[REQUIRED ACTION] Make an exact copy of the records, and keep the pictures out of it.

ENTRIES SHOWN START

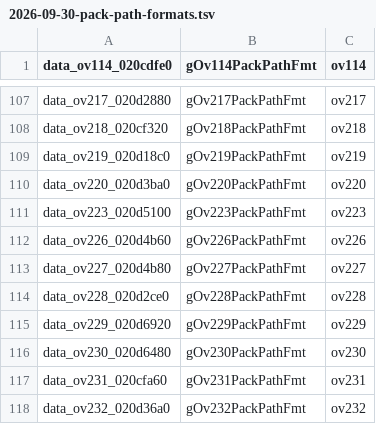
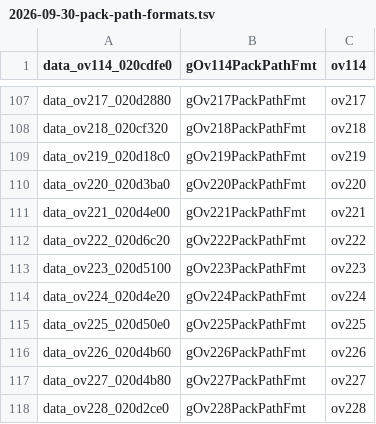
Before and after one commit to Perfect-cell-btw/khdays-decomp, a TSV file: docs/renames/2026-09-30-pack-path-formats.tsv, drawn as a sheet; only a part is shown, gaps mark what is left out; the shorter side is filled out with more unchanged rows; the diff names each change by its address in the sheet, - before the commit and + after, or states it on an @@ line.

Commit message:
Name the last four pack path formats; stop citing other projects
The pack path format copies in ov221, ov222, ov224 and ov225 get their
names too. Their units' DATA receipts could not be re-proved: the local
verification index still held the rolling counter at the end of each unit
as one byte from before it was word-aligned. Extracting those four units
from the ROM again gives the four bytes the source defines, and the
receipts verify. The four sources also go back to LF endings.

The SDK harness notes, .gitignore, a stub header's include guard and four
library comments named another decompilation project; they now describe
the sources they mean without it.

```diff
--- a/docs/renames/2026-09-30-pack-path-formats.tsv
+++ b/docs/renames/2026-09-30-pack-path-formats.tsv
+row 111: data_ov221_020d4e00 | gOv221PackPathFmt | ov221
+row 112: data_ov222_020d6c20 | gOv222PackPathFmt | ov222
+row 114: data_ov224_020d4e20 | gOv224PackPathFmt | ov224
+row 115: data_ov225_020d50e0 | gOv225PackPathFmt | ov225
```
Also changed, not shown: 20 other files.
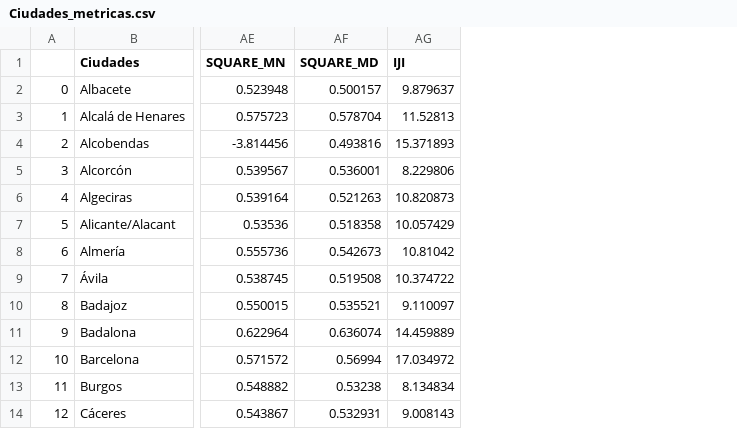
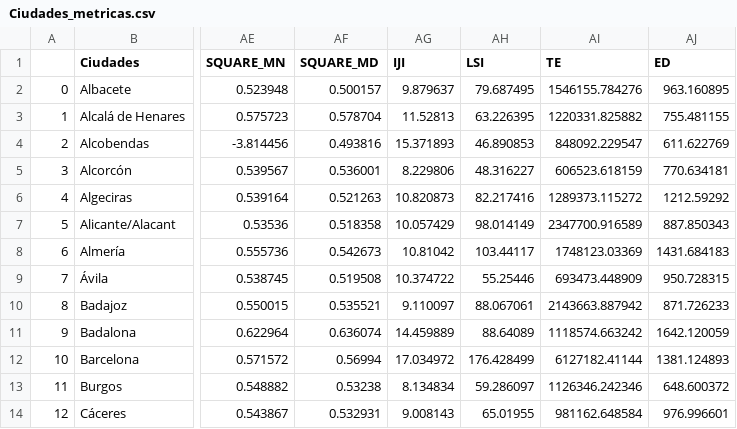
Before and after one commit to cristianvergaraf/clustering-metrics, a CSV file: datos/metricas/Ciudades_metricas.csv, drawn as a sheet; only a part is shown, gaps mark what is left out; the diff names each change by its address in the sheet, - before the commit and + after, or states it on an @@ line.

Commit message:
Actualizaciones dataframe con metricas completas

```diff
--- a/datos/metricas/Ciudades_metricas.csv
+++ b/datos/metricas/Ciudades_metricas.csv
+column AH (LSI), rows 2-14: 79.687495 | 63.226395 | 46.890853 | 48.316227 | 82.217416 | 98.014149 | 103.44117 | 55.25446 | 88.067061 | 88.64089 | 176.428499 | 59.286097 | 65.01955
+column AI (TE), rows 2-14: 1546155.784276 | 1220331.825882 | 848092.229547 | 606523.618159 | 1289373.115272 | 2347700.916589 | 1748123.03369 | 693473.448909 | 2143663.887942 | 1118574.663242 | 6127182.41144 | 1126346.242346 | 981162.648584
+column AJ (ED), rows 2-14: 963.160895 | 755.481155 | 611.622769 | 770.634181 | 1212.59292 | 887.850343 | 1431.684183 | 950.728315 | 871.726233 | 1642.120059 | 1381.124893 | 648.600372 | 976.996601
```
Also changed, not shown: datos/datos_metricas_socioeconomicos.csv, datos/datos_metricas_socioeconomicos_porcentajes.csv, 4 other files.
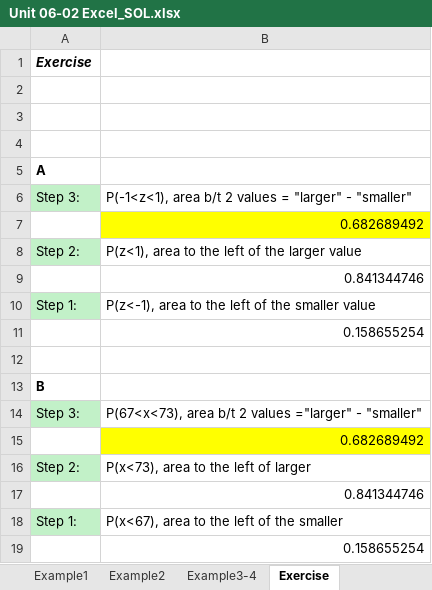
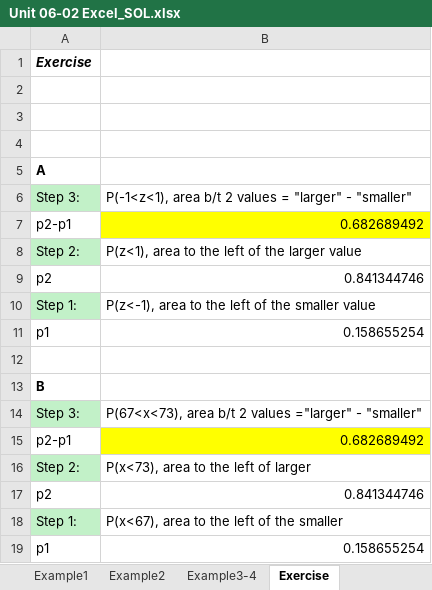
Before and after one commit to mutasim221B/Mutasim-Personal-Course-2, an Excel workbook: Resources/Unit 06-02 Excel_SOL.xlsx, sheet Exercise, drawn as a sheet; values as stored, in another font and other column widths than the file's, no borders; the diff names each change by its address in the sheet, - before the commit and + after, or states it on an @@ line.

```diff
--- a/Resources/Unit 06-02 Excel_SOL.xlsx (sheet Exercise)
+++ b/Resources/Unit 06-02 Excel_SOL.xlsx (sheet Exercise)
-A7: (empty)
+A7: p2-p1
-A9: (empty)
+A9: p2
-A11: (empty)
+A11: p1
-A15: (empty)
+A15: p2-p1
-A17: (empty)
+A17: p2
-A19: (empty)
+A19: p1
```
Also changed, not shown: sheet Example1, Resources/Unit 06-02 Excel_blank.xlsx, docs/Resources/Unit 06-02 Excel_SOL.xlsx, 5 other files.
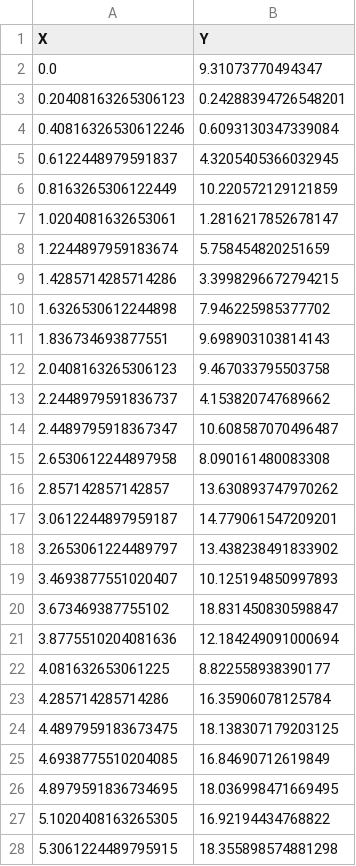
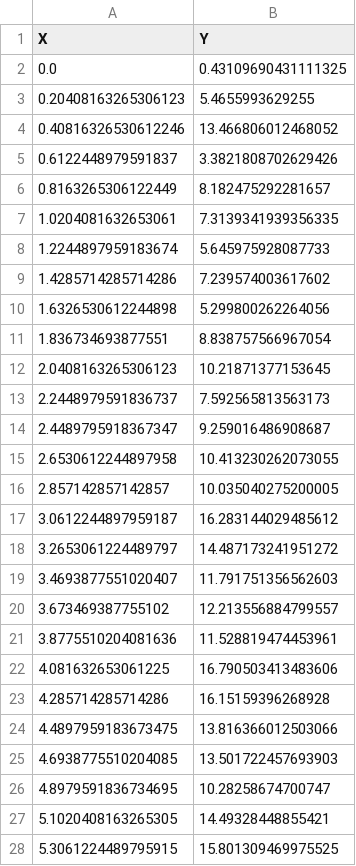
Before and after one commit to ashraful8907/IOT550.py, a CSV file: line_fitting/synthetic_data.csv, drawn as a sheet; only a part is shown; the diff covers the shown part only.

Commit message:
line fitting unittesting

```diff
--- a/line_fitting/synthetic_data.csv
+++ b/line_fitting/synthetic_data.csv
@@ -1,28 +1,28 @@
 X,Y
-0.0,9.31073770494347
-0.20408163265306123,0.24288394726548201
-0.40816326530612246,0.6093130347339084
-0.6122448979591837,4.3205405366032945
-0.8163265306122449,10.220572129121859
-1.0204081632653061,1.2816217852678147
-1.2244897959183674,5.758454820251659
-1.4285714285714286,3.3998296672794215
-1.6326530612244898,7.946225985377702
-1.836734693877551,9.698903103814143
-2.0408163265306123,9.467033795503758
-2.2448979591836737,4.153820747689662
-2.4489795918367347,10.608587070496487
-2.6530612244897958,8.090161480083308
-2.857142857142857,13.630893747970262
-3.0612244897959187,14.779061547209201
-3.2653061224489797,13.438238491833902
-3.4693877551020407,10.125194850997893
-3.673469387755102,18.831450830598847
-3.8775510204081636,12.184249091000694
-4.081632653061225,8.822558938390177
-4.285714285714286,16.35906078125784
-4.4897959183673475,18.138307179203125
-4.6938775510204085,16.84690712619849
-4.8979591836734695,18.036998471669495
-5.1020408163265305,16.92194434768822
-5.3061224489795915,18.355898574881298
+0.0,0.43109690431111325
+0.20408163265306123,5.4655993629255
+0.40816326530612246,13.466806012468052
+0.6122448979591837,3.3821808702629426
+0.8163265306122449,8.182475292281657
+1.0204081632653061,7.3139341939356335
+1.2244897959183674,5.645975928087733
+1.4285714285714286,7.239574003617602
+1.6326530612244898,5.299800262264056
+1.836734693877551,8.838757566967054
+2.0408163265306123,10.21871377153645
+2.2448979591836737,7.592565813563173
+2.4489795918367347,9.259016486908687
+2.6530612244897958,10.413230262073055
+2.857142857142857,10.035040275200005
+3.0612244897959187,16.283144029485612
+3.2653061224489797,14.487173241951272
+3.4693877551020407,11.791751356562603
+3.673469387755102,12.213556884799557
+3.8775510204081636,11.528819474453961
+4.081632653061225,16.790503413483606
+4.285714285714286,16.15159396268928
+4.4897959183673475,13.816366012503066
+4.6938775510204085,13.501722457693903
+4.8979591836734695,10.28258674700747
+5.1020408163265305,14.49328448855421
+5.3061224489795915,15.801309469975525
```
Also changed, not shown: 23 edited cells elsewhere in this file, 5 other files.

ENTRIES SHOWN END

[RESULT OF THE TASK]
Before and after one commit to Perfect-cell-btw/khdays-decomp, a TSV file: docs/renames/2026-09-30-pack-path-formats.tsv, drawn as a sheet; only a part is shown, gaps mark what is left out; the shorter side is filled out with more unchanged rows; the diff names each change by its address in the sheet, - before the commit and + after, or states it on an @@ line.

Commit message:
Name the last four pack path formats; stop citing other projects
The pack path format copies in ov221, ov222, ov224 and ov225 get their
names too. Their units' DATA receipts could not be re-proved: the local
verification index still held the rolling counter at the end of each unit
as one byte from before it was word-aligned. Extracting those four units
from the ROM again gives the four bytes the source defines, and the
receipts verify. The four sources also go back to LF endings.

The SDK harness notes, .gitignore, a stub header's include guard and four
library comments named another decompilation project; they now describe
the sources they mean without it.

```diff
--- a/docs/renames/2026-09-30-pack-path-formats.tsv
+++ b/docs/renames/2026-09-30-pack-path-formats.tsv
+row 111: data_ov221_020d4e00 | gOv221PackPathFmt | ov221
+row 112: data_ov222_020d6c20 | gOv222PackPathFmt | ov222
+row 114: data_ov224_020d4e20 | gOv224PackPathFmt | ov224
+row 115: data_ov225_020d50e0 | gOv225PackPathFmt | ov225
```
Also changed, not shown: 20 other files.
Before and after one commit to cristianvergaraf/clustering-metrics, a CSV file: datos/metricas/Ciudades_metricas.csv, drawn as a sheet; only a part is shown, gaps mark what is left out; the diff names each change by its address in the sheet, - before the commit and + after, or states it on an @@ line.

Commit message:
Actualizaciones dataframe con metricas completas

```diff
--- a/datos/metricas/Ciudades_metricas.csv
+++ b/datos/metricas/Ciudades_metricas.csv
+column AH (LSI), rows 2-14: 79.687495 | 63.226395 | 46.890853 | 48.316227 | 82.217416 | 98.014149 | 103.44117 | 55.25446 | 88.067061 | 88.64089 | 176.428499 | 59.286097 | 65.01955
+column AI (TE), rows 2-14: 1546155.784276 | 1220331.825882 | 848092.229547 | 606523.618159 | 1289373.115272 | 2347700.916589 | 1748123.03369 | 693473.448909 | 2143663.887942 | 1118574.663242 | 6127182.41144 | 1126346.242346 | 981162.648584
+column AJ (ED), rows 2-14: 963.160895 | 755.481155 | 611.622769 | 770.634181 | 1212.59292 | 887.850343 | 1431.684183 | 950.728315 | 871.726233 | 1642.120059 | 1381.124893 | 648.600372 | 976.996601
```
Also changed, not shown: datos/datos_metricas_socioeconomicos.csv, datos/datos_metricas_socioeconomicos_porcentajes.csv, 4 other files.
Before and after one commit to mutasim221B/Mutasim-Personal-Course-2, an Excel workbook: Resources/Unit 06-02 Excel_SOL.xlsx, sheet Exercise, drawn as a sheet; values as stored, in another font and other column widths than the file's, no borders; the diff names each change by its address in the sheet, - before the commit and + after, or states it on an @@ line.

```diff
--- a/Resources/Unit 06-02 Excel_SOL.xlsx (sheet Exercise)
+++ b/Resources/Unit 06-02 Excel_SOL.xlsx (sheet Exercise)
-A7: (empty)
+A7: p2-p1
-A9: (empty)
+A9: p2
-A11: (empty)
+A11: p1
-A15: (empty)
+A15: p2-p1
-A17: (empty)
+A17: p2
-A19: (empty)
+A19: p1
```
Also changed, not shown: sheet Example1, Resources/Unit 06-02 Excel_blank.xlsx, docs/Resources/Unit 06-02 Excel_SOL.xlsx, 5 other files.
Before and after one commit to ashraful8907/IOT550.py, a CSV file: line_fitting/synthetic_data.csv, drawn as a sheet; only a part is shown; the diff covers the shown part only.

Commit message:
line fitting unittesting

```diff
--- a/line_fitting/synthetic_data.csv
+++ b/line_fitting/synthetic_data.csv
@@ -1,28 +1,28 @@
 X,Y
-0.0,9.31073770494347
-0.20408163265306123,0.24288394726548201
-0.40816326530612246,0.6093130347339084
-0.6122448979591837,4.3205405366032945
-0.8163265306122449,10.220572129121859
-1.0204081632653061,1.2816217852678147
-1.2244897959183674,5.758454820251659
-1.4285714285714286,3.3998296672794215
-1.6326530612244898,7.946225985377702
-1.836734693877551,9.698903103814143
-2.0408163265306123,9.467033795503758
-2.2448979591836737,4.153820747689662
-2.4489795918367347,10.608587070496487
-2.6530612244897958,8.090161480083308
-2.857142857142857,13.630893747970262
-3.0612244897959187,14.779061547209201
-3.2653061224489797,13.438238491833902
-3.4693877551020407,10.125194850997893
-3.673469387755102,18.831450830598847
-3.8775510204081636,12.184249091000694
-4.081632653061225,8.822558938390177
-4.285714285714286,16.35906078125784
-4.4897959183673475,18.138307179203125
-4.6938775510204085,16.84690712619849
-4.8979591836734695,18.036998471669495
-5.1020408163265305,16.92194434768822
-5.3061224489795915,18.355898574881298
+0.0,0.43109690431111325
+0.20408163265306123,5.4655993629255
+0.40816326530612246,13.466806012468052
+0.6122448979591837,3.3821808702629426
+0.8163265306122449,8.182475292281657
+1.0204081632653061,7.3139341939356335
+1.2244897959183674,5.645975928087733
+1.4285714285714286,7.239574003617602
+1.6326530612244898,5.299800262264056
+1.836734693877551,8.838757566967054
+2.0408163265306123,10.21871377153645
+2.2448979591836737,7.592565813563173
+2.4489795918367347,9.259016486908687
+2.6530612244897958,10.413230262073055
+2.857142857142857,10.035040275200005
+3.0612244897959187,16.283144029485612
+3.2653061224489797,14.487173241951272
+3.4693877551020407,11.791751356562603
+3.673469387755102,12.213556884799557
+3.8775510204081636,11.528819474453961
+4.081632653061225,16.790503413483606
+4.285714285714286,16.15159396268928
+4.4897959183673475,13.816366012503066
+4.6938775510204085,13.501722457693903
+4.8979591836734695,10.28258674700747
+5.1020408163265305,14.49328448855421
+5.3061224489795915,15.801309469975525
```
Also changed, not shown: 23 edited cells elsewhere in this file, 5 other files.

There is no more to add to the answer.